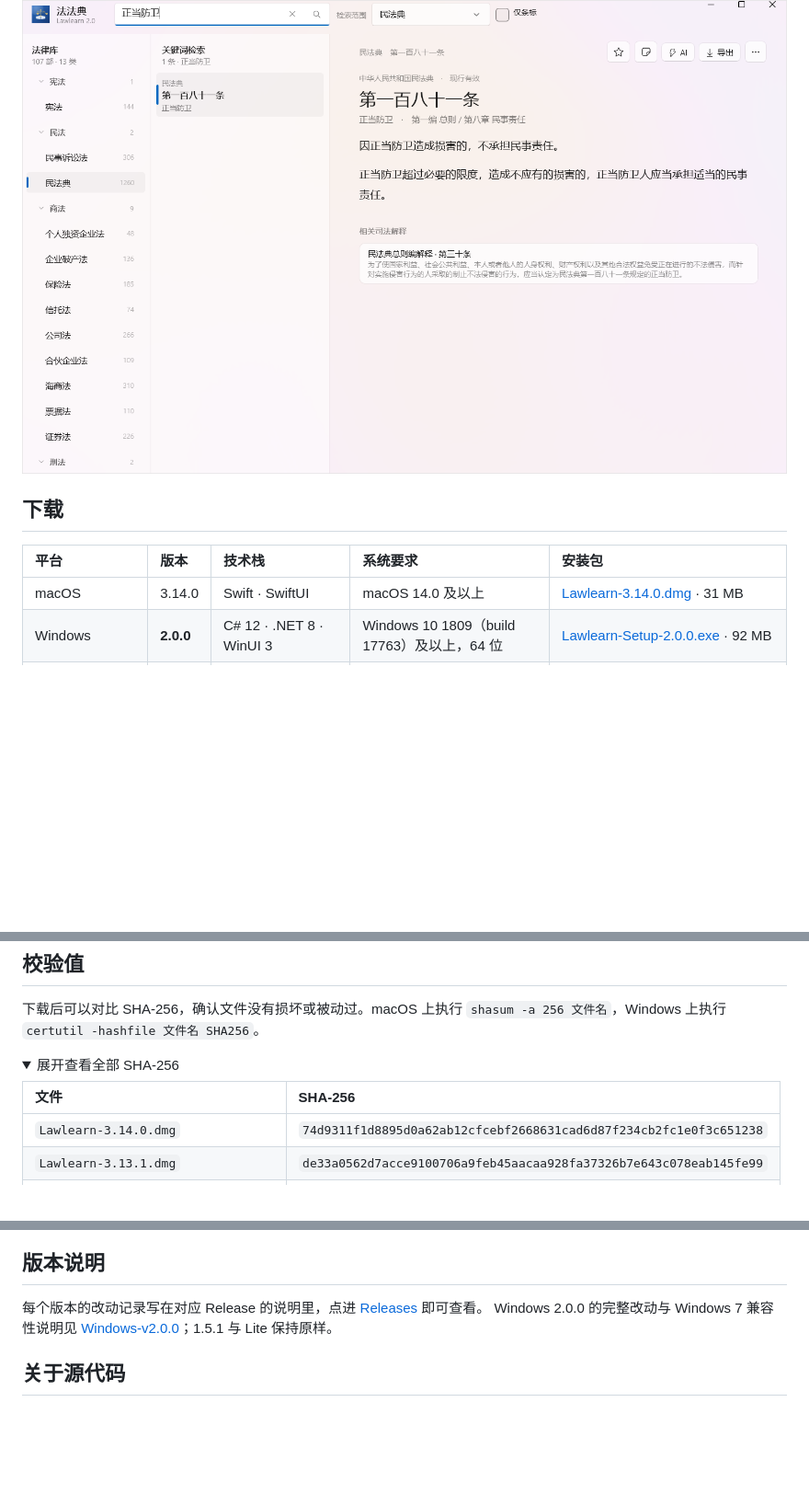
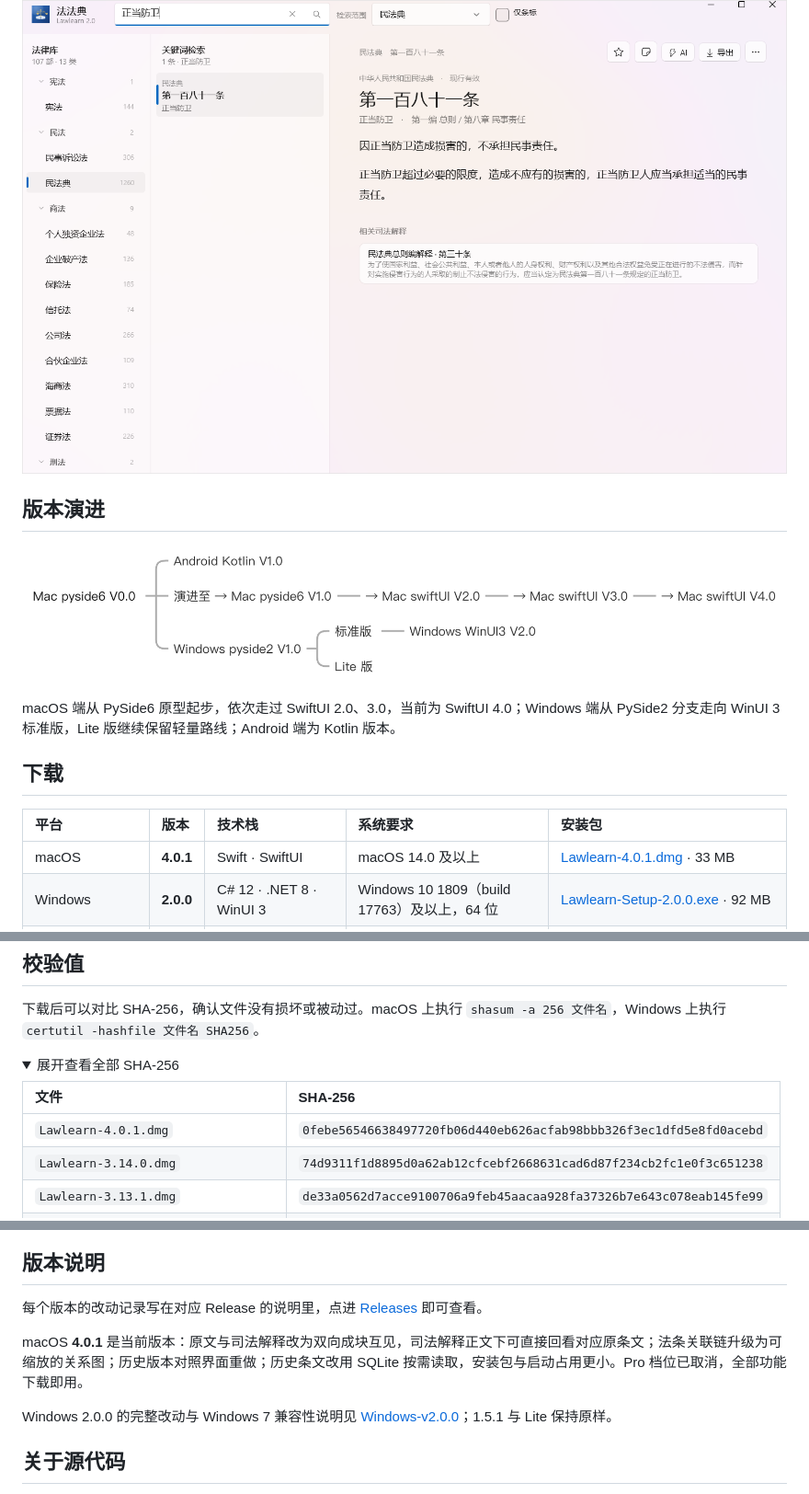
Before and after one commit to QuotOS-Aurora-Lab/Lawlearn_Download, a Markdown page: README.md, 3 parts joined by grey strips. Shown at 92% size. Rendered like a GitHub page; pictures changed too: assets/version-evolution.png (added); folded sections open; blank space fills up the shorter version.

Commit message:
README 加入版本演进图并同步 macOS 4.0.1 下载

```diff
--- a/README.md
+++ b/README.md
@@ -22,11 +22,20 @@
 
 ![Lawlearn 2.0.0 Windows 实机画面](assets/screenshot-windows-2.0.png)
 
+## 版本演进
+
+<p align="center">
+  <img src="assets/version-evolution.png" alt="Lawlearn 版本演进：PySide6 → SwiftUI 4.0；Windows PySide2 → WinUI 3，Lite 版保留轻量路线" width="1000">
+</p>
+
+macOS 端从 PySide6 原型起步，依次走过 SwiftUI 2.0、3.0，当前为 SwiftUI 4.0；Windows 端从 PySide2 分支走向 WinUI 3 标准版，Lite 版继续保留轻量路线；Android 端为 Kotlin 版本。
+
+
 ## 下载
 
 | 平台 | 版本 | 技术栈 | 系统要求 | 安装包 |
 | :--- | :--- | :--- | :--- | :--- |
-| macOS | 3.14.0 | Swift · SwiftUI | macOS 14.0 及以上 | [Lawlearn-3.14.0.dmg](https://github.com/QuotOS-Aurora-Lab/Lawlearn_Download/releases/download/macOS-v3.14.0/Lawlearn-3.14.0.dmg) · 31 MB |
+| macOS | **4.0.1** | Swift · SwiftUI | macOS 14.0 及以上 | [Lawlearn-4.0.1.dmg](https://github.com/QuotOS-Aurora-Lab/Lawlearn_Download/releases/download/macOS-v4.0.1/Lawlearn-4.0.1.dmg) · 33 MB |
 | Windows | **2.0.0** | C# 12 · .NET 8 · WinUI 3 | Windows 10 1809（build 17763）及以上，64 位 | [Lawlearn-Setup-2.0.0.exe](https://github.com/QuotOS-Aurora-Lab/Lawlearn_Download/releases/download/Windows-v2.0.0/Lawlearn-Setup-2.0.0.exe) · 92 MB |
 | Windows（Win7 存档） | 1.5.1 | Python · PySide2（Qt 5.15） | Windows 7 SP1 及以上（64 位） | [Lawlearn-Setup-1.5.1.exe](https://github.com/QuotOS-Aurora-Lab/Lawlearn_Download/releases/download/Windows-v1.5.1/Lawlearn-Setup-1.5.1.exe) · 206 MB |
 | Windows Lite | 1.5.1 | 同上 | 同上 | [Lawlearn-Lite-Setup-1.5.1.exe](https://github.com/QuotOS-Aurora-Lab/Lawlearn_Download/releases/download/Windows-v1.5.1-Lite/Lawlearn-Lite-Setup-1.5.1.exe) · 136 MB |
@@ -241,6 +250,7 @@ Windows 端 4.0.0 正在更换技术栈（PySide6 + Python 3.13），目前提
 
 | 文件 | SHA-256 |
 | :--- | :--- |
+| `Lawlearn-4.0.1.dmg` | `0febe56546638497720fb06d440eb626acfab98bbb326f3ec1dfd5e8fd0acebd` |
 | `Lawlearn-3.14.0.dmg` | `74d9311f1d8895d0a62ab12cfcebf2668631cad6d87f234cb2fc1e0f3c651238` |
 | `Lawlearn-3.13.1.dmg` | `de33a0562d7acce9100706a9feb45aacaa928fa37326b7e643c078eab145fe99` |
 | `Lawlearn-3.13.0.dmg` | `f69800952895258c6e6c5863829405bf8ced8dc3d68f7b8987e7f613094cd43c` |
@@ -265,6 +275,9 @@ Windows 端 4.0.0 正在更换技术栈（PySide6 + Python 3.13），目前提
 ## 版本说明
 
 每个版本的改动记录写在对应 Release 的说明里，点进 [Releases](../../releases) 即可查看。
+
+macOS **4.0.1** 是当前版本：原文与司法解释改为双向成块互见，司法解释正文下可直接回看对应原条文；法条关联链升级为可缩放的关系图；历史版本对照界面重做；历史条文改用 SQLite 按需读取，安装包与启动占用更小。Pro 档位已取消，全部功能下载即用。
+
 Windows 2.0.0 的完整改动与 Windows 7 兼容性说明见 [Windows-v2.0.0](../../releases/tag/Windows-v2.0.0)；1.5.1 与 Lite 保持原样。
 
 ## 关于源代码
```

- - - -

_Task directions_
From the records above, copy every line that holds the word "正在更换技术栈".

_Answer_
@@ -241,6 +250,7 @@ Windows 端 4.0.0 正在更换技术栈（PySide6 + Python 3.13），目前提
@@ -265,6 +275,9 @@ Windows 端 4.0.0 正在更换技术栈（PySide6 + Python 3.13），目前提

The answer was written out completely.